Patrick Pilet prepares to drive two cars at Nürburgring 24hrs: 'It's so demanding'

Sports Car News

Patrick Pilet is taking on a formidable task this weekend, as he races not one but two cars at the Nürburgring 24 Hours

Pilet lead

Pilet takes on the unenviable task of driving two cars at this weekend's 24 Hours of N

Falken

Picture the scene – bright mountain light piercing through your windshield as you make turn after turn at the world’s most demanding race circuit, body dehydrated from the physical exertion and your mind exhausted from the mental challenge.

The two-and-a-half-hour double stint felt like it would never end but you finally pull in – it’s over. You feel the sweet relief as you clamber out the car to get your breath back, blink through the stinging sweat and midday sun and collapse into a seat. But before the adrenalin has had time to wear off, you’re nudged towards another pitbox where there’s a different car coming in. A dream? A nightmare?
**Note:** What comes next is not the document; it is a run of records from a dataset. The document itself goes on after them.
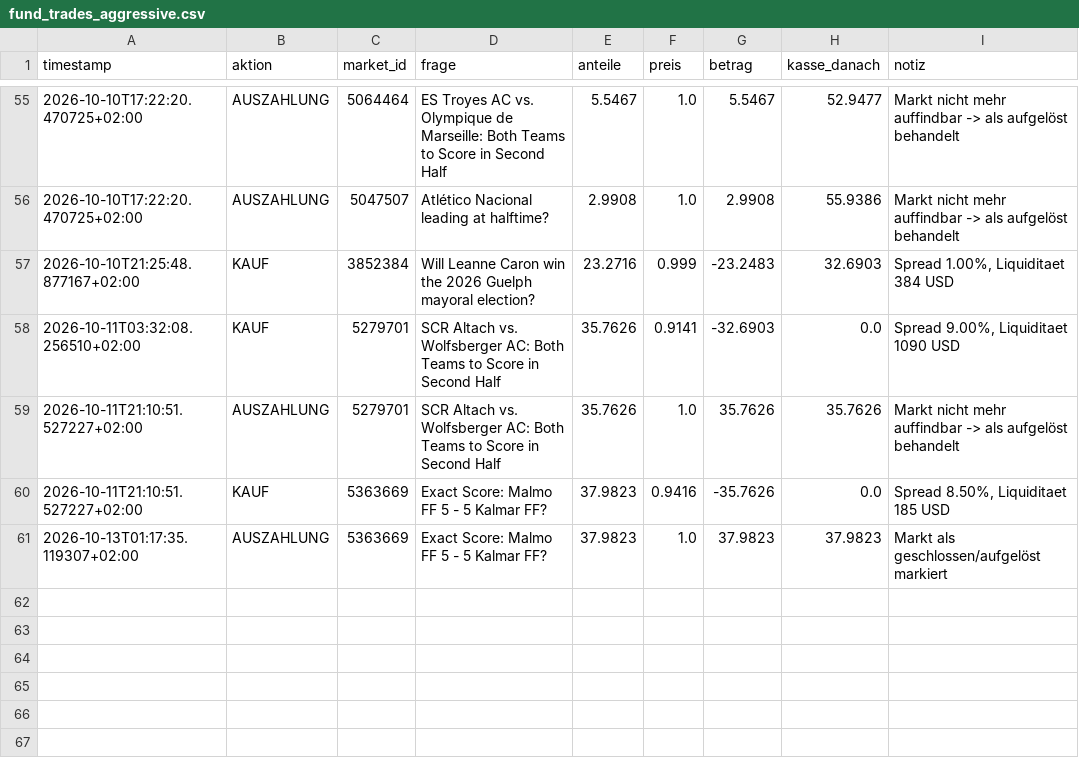
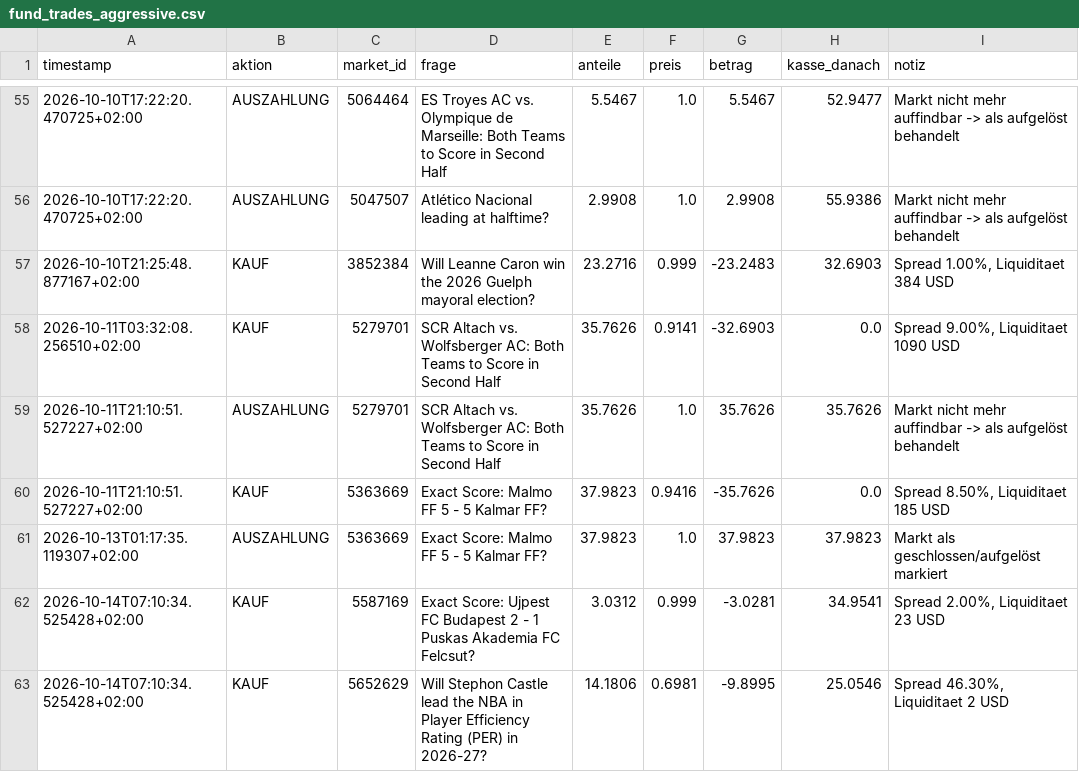
Before and after one commit to rouvenwieland/polymarket-scanner, a CSV file: data/fund_trades_aggressive.csv, drawn as a sheet; only a part is shown, gaps mark what is left out.

```diff
--- a/data/fund_trades_aggressive.csv
+++ b/data/fund_trades_aggressive.csv
@@ -61 +61,3 @@ timestamp,aktion,market_id,frage,anteile,preis,betrag,kasse_danach,notiz
 2026-10-13T01:17:35.119307+02:00,AUSZAHLUNG,5363669,Exact Score: Malmo FF 5 - 5 Kalmar FF?,37.9823,1.0,37.9823,37.9823,Markt als geschlossen/aufgelöst markiert
+2026-10-14T07:10:34.525428+02:00,KAUF,5587169,Exact Score: Ujpest FC Budapest 2 - 1 Puskas Akademia FC Felcsut?,3.0312,0.999,-3.0281,34.9541,"Spread 2.00%, Liquiditaet 23 USD"
+2026-10-14T07:10:34.525428+02:00,KAUF,5652629,Will Stephon Castle lead the NBA in Player Efficiency Rating (PER) in 2026-27?,14.1806,0.6981,-9.8995,25.0546,"Spread 46.30%, Liquiditaet 2 USD"
```
Also changed, not shown: data/fund_history.csv, data/fund_history_aggressive.csv, 9 other files.
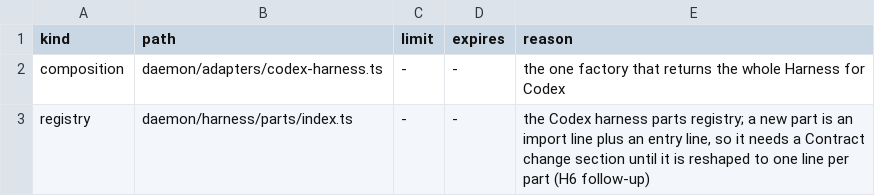
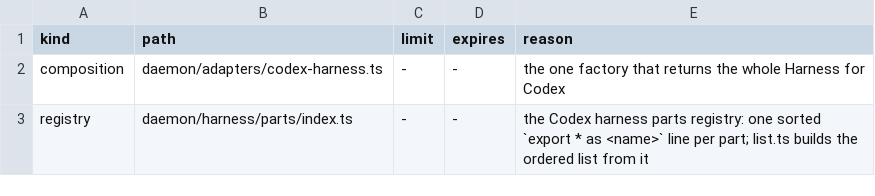
Before and after one commit to kirinnee/ferretry, a TSV file: packages/plugins/codex/composition.tsv, drawn as a sheet.

```diff
--- a/packages/plugins/codex/composition.tsv
+++ b/packages/plugins/codex/composition.tsv
@@ -2,2 +2,2 @@ kind	path	limit	expires	reason
 composition	daemon/adapters/codex-harness.ts	-	-	the one factory that returns the whole Harness for Codex
-registry	daemon/harness/parts/index.ts	-	-	the Codex harness parts registry; a new part is an import line plus an entry line, so it needs a Contract change section until it is reshaped to one line per part (H6 follow-up)
+registry	daemon/harness/parts/index.ts	-	-	the Codex harness parts registry: one sorted `export * as <name>` line per part; list.ts builds the ordered list from it
```
Also changed, not shown: packages/plugins/claude-code/composition.tsv, 9 other files.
Either way, you’re roaring back out to the Green Hell.

This is the incredible challenge facing Patrick Pilet this weekend at the Nürburgring 24 Hours, where the endurance veteran will be driving not one but two GT3 911s on the fearsome track at arguably the world’s most demanding endurance race.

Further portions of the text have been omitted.